Formula One World championship leader Nico Rosberg and his Mercedes teammate Lewis Hamilton collided and retired in a sensational crash on the opening lap at Sunday's Spanish Grand Prix.
The two were scrapping for the lead and came together in a fashion that wrecked Mercedes' hopes of another one-two triumph and revived the bitter memories of their collision in the 2014 Belgian Grand Prix.
"We have spoken to both drivers and it is not a clear cut decision - we have lost 43 points after lots of effort by the team in the last few difficult weeks," said a strained Toto Wolff, the team chief.

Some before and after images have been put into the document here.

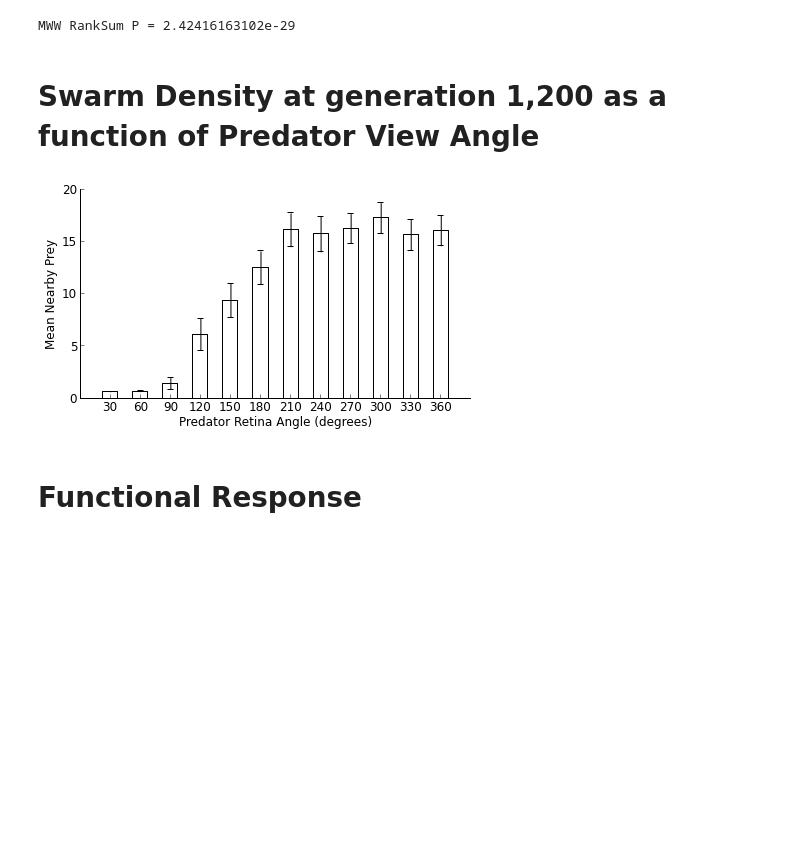
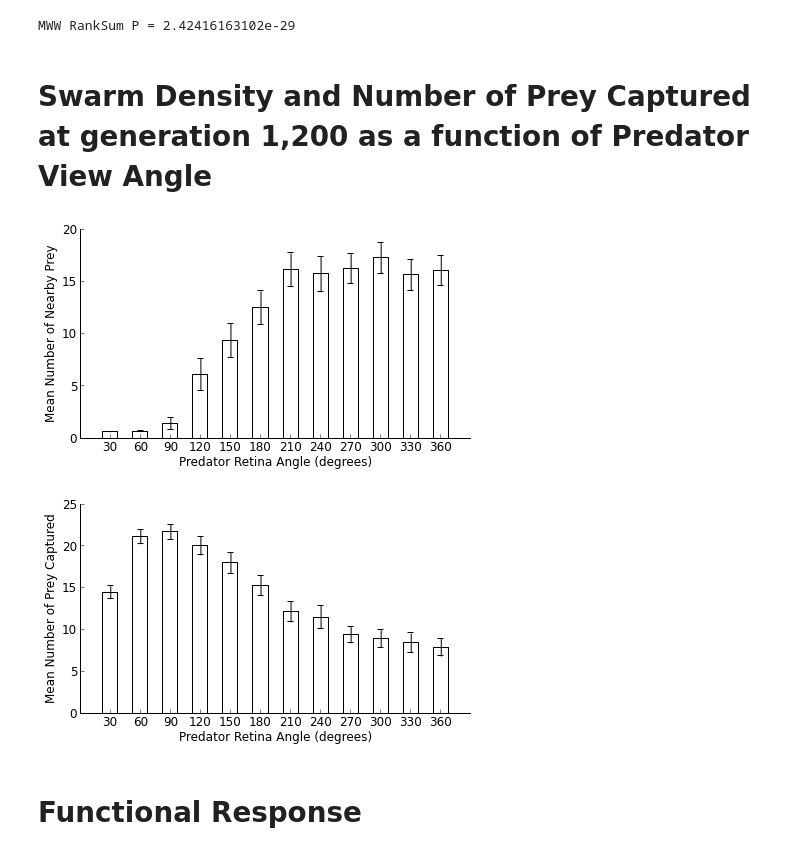
Before and after one commit to adamilab/eos-data, a Jupyter notebook: Predator Confusion Final Graphs.ipynb, the cells around one changed output. Drawn from its saved outputs; the diff is of its cells as text; code cells hidden in the pictures; blank space fills up the shorter version.

Commit message:
Update graphs per peer review.
Added figure showing mean number of prey captured by pva. Also renamed
y label of sdc over pva figure.

```diff
--- a/Predator Confusion Final Graphs.ipynb
+++ b/Predator Confusion Final Graphs.ipynb
@@ -198,7 +198,7 @@ print "MWW RankSum P =", stats.ranksums(baseSwarmDensity, npcSwarmDensity)[1]
 # %% [output]
 MWW RankSum P = 2.42416163102e-29
 # %% [markdown]
-# Swarm Density at generation 1,200 as a function of Predator View Angle
+# Swarm Density and Number of Prey Captured at generation 1,200 as a function of Predator View Angle
 # %%
 from pandas import *
 import glob
@@ -212,7 +212,9 @@ for folder in (glob.glob("coevolution-of-swarming/swarm-sd30-pva*") + glob.glob(
 
     for datafile in glob.glob(folder + "/run*.csv"):
 
-        dataLists[folder.split("/")[1]].append(read_csv(datafile))
+        DF = read_csv(datafile)
+        DF["prey_captured"] = DF["num_alive_end"].sub(50).apply(abs)
+        dataLists[folder.split("/")[1]].append(DF)
 
 # calculate stats for data
 meanDFs = {}
@@ -232,36 +234,42 @@ for key in dataLists.keys():
 
 # plot data
 for column in meanDFs[key].columns:
 
     #keyList = sorted(meanDFs.keys())
     keyList = ['swarm-sd30-pva30', 'swarm-sd30-pva60', 'swarm-sd30-pva90', 'swarm-sd30-pva120', 'swarm-sd30-pva150', 'swarm-sd30','swarm-sd30-pva210', 'swarm-sd30-pva240', 'swarm-sd30-pva270', 'swarm-sd30-pva300', 'swarm-sd30-pva330', 'swarm-sd30-pva360']
 
-    if (column == "swarm_density_count"):
+    if (column == "swarm_density_count") or (column == "prey_captured"):
 
         figure(figsize=(7, 3.75))
         ax = axes()
         ax.spines['top'].set_visible(False)
         ax.spines['right'].set_visible(False)
         ax.get_xaxis().tick_bottom()
         ax.get_yaxis().tick_left()
         #title(column.replace("_", " ").title() + " at end of run")
-        ylabel("Mean Nearby Prey", fontsize="12")
+
+        if column == "swarm_density_count":
+            ylabel("Mean Number of Nearby Prey", fontsize="12")
+        elif column == "prey_captured":
+            ylabel("Mean Number of Prey Captured", fontsize="12")
+
         xlabel("Predator Retina Angle (degrees)", fontsize="12")
         xlim(0, len(meanDFs) + 1)
         xticks(range(1, len(meanDFs.keys()) + 1), ["30", "60", "90", "120", "150", "180", "210", "240", "270", "300", "330", "360"], fontsize="12")
         yticks(fontsize="12")
 
         counter = 1
 
         for key in keyList:
 
             bar(left=[counter], height=[meanDFs[key][column][1200]], yerr=[stderrDFs[key][column][1200]], label=key, width=0.5, error_kw={"elinewidth":1, "markeredgewidth":1}, align="center", ecolor="black", color="white", capsize=3)
 
             counter += 1
 
         #savefig("coevolution-of-swarming/final-graphs/" + column.replace("_", "-") + "-pva.pdf")
 # %% [output]
-[figure, old version]
+[figure, new version]
+[figure, added]
 # %% [markdown]
 # Functional Response
 # %%
```
Also changed, not shown: 2 other files.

Non-executive director Niki Lauda said: "It is stupid. We could have won this race Lewis was too aggressive.
"I need to talk to them myself, listen to the explanations, and then we will see."
Wolff said Lauda's comments were the instant emotional reaction of a former driver.
"We have to see all the data and take a considered view," he said.
Defending three-time champion Hamilton took the lead from pole position, but was passed at Turn One by the German, who took the initiative with a sweeping pass round the outside.
Briton Hamilton then gained speed on his run from Turn Three and attempted to pass inside Rosberg at Turn Four where, in defence of his position, the German driver 'closed the door' and forced his teammate onto the grass.
Hamilton then lost control and went into a spin and as his car slewed back across the circuit he clipped Rosberg, taking the pair of them off into a gravel trap less than 30 seconds into the race.
A furious Hamilton hurled his steering wheel out of his car after he came to rest and then slumped with his helmeted head in his hands.
Both men were unhurt and climbed from their cars to learn quickly that the stewards would investigate the accident after the race.
A Safety Car was deployed immediately and the field ran behind it for three laps before racing resumed, with Daniel Ricciardo of Red Bull in the lead ahead of his teammate Dutch teenager Max Verstappen.
As the two Mercedes drivers were taken back by scooters, their collision divided opinion in the paddock where emotions ran high in the Mercedes garage.
Hamilton was distraught in the knowledge that he had thrown away a chance of claiming his first victory in eight races since he won his third title in Texas last year.
In that period, Rosberg has won all seven races and taken a dominant lead in this year's championship while Hamilton, having suffered a series of misfortunes including two other first lap collisions and two engine failures.
The accident was witnessed by several of the Mercedes board's senior directors, who had flown in for the race.
It ended Rosberg's run of four wins this season and seven in all, dating back to last year, but did nothing for Hamilton's effort to close the 43-points lead that the German retained ahead of him.
It also revived memories of their acrimonious scraps in the last two years during which Hamilton has won two world titles and previous opening lap collisions involving championship contenders and team-mates Alain Prost and Ayrton Senna of McLaren-Honda in the past.
Both men returned to the paddock with their helmets on and refused to speak to reporters.